The four attackers killed 18 students and two teachers before being gunned down by security forces in an attack that revived painful memories of the assault on a nearby army-run school in Peshawar just over a year ago, which left some 150 people dead, mainly children.
The breakaway Taliban faction that claimed Wednesday's attack called the university "an instrument of the government and army," without elaborating.
The militants may have taken aim at the university because it enrolled some 450 women among its 3,000 students. Islamic extremists in Pakistan and Afghanistan are deeply opposed to the mingling of men and women outside the home, and view women's education as a pernicious Western import.
Or the attackers may have been targeting the university's namesake, Abdul Ghaffar Khan, a lifelong activist and contemporary of Gandhi who shared his commitment to nonviolent resistance of British rule and opposed the 1947 partition of India and Pakistan. The attack coincided with the anniversary of Khan's death in 1988.

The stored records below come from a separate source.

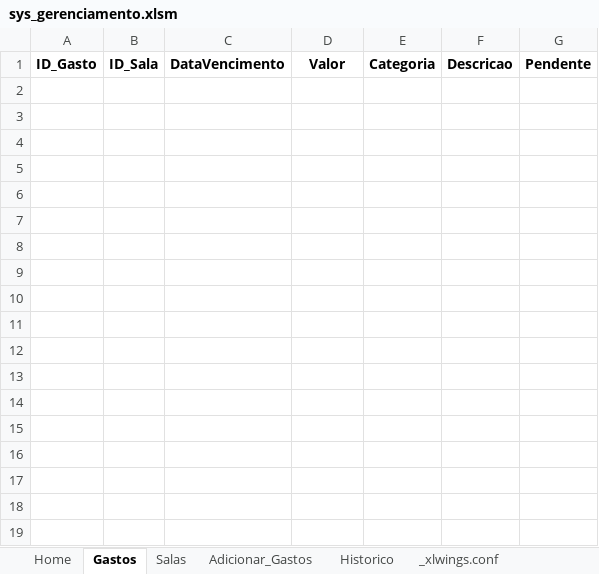
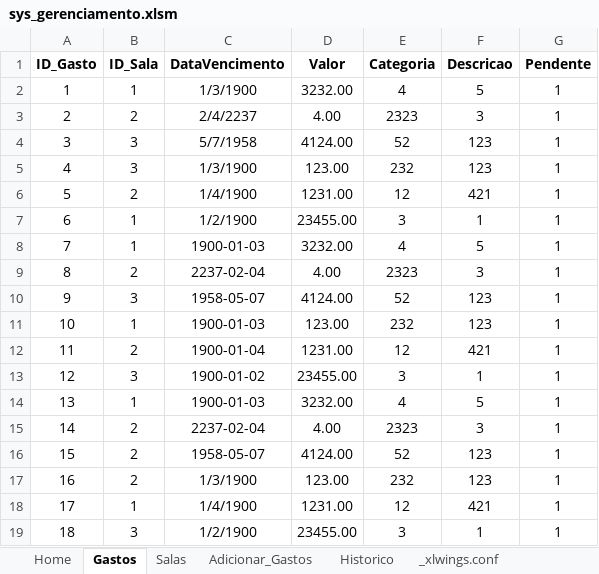
Before and after one commit to jud-as/sys_gerenciamento, an Excel workbook: sys_gerenciamento/sys_gerenciamento.xlsm, sheet Gastos, drawn as a sheet; values as stored, in another font and other column widths than the file's, no borders; table styles not drawn; the diff names each change by its address in the sheet, - before the commit and + after, or states it on an @@ line.

Commit message:
Adição perfeita de dados na tabela Gastos.

```diff
--- a/sys_gerenciamento/sys_gerenciamento.xlsm (sheet Gastos)
+++ b/sys_gerenciamento/sys_gerenciamento.xlsm (sheet Gastos)
+row 2: 1 | 1 | 1/3/1900 | 3232.00 | 4 | 5 | 1
+row 3: 2 | 2 | 2/4/2237 | 4.00 | 2323 | 3 | 1
+row 4: 3 | 3 | 5/7/1958 | 4124.00 | 52 | 123 | 1
+row 5: 4 | 3 | 1/3/1900 | 123.00 | 232 | 123 | 1
+row 6: 5 | 2 | 1/4/1900 | 1231.00 | 12 | 421 | 1
+row 7: 6 | 1 | 1/2/1900 | 23455.00 | 3 | 1 | 1
+row 8: 7 | 1 | 1900-01-03 | 3232.00 | 4 | 5 | 1
+row 9: 8 | 2 | 2237-02-04 | 4.00 | 2323 | 3 | 1
+row 10: 9 | 3 | 1958-05-07 | 4124.00 | 52 | 123 | 1
+row 11: 10 | 1 | 1900-01-03 | 123.00 | 232 | 123 | 1
+row 12: 11 | 2 | 1900-01-04 | 1231.00 | 12 | 421 | 1
+row 13: 12 | 3 | 1900-01-02 | 23455.00 | 3 | 1 | 1
+row 14: 13 | 1 | 1900-01-03 | 3232.00 | 4 | 5 | 1
+row 15: 14 | 2 | 2237-02-04 | 4.00 | 2323 | 3 | 1
+row 16: 15 | 2 | 1958-05-07 | 4124.00 | 52 | 123 | 1
+row 17: 16 | 2 | 1/3/1900 | 123.00 | 232 | 123 | 1
+row 18: 17 | 1 | 1/4/1900 | 1231.00 | 12 | 421 | 1
+row 19: 18 | 3 | 1/2/1900 | 23455.00 | 3 | 1 | 1
```
Also changed, not shown: sheet Home, 2 other files.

Although Khan hailed from the religiously conservative northwest, he was a secular leftist sympathetic to communism, and an outspoken opponent of an earlier generation of jihadis.
Khan was against U.S. efforts to arm and fund the Afghan mujahedeen battling against the Soviet occupation in the 1980s. He later asked to be buried in Jalalabad, across the border in Afghanistan, which was then ruled by President Najibullah, a Soviet-backed communist.
But the Soviets were driven out the following year, in 1989, and Najibullah was overthrown three years later by the mujahedeen, who turned their guns on each other.
The Islamic militants killed thousands of Afghan civilians before the Taliban seized power in 1996. The Taliban, former mujahedeen who mostly hailed from southern Afghanistan, ruled until the 2001 U.S.-led invasion.
Khan's vision for Pakistan was the polar opposite of the one now being brutally pursued by the Pakistani Taliban and other militants, who have spent more than a decade battling to overthrow the government and establish an Islamic state ruled by a harsh version of Shariah law.
The founders of the university had hoped to keep Khan's ideas alive. In the aftermath of the attack, Vice-Chancellor Fazle-ur-Rahim Marwat said security forces alone could not protect the school.
"If you want to stop these attacks, you need to change the mindset," he said.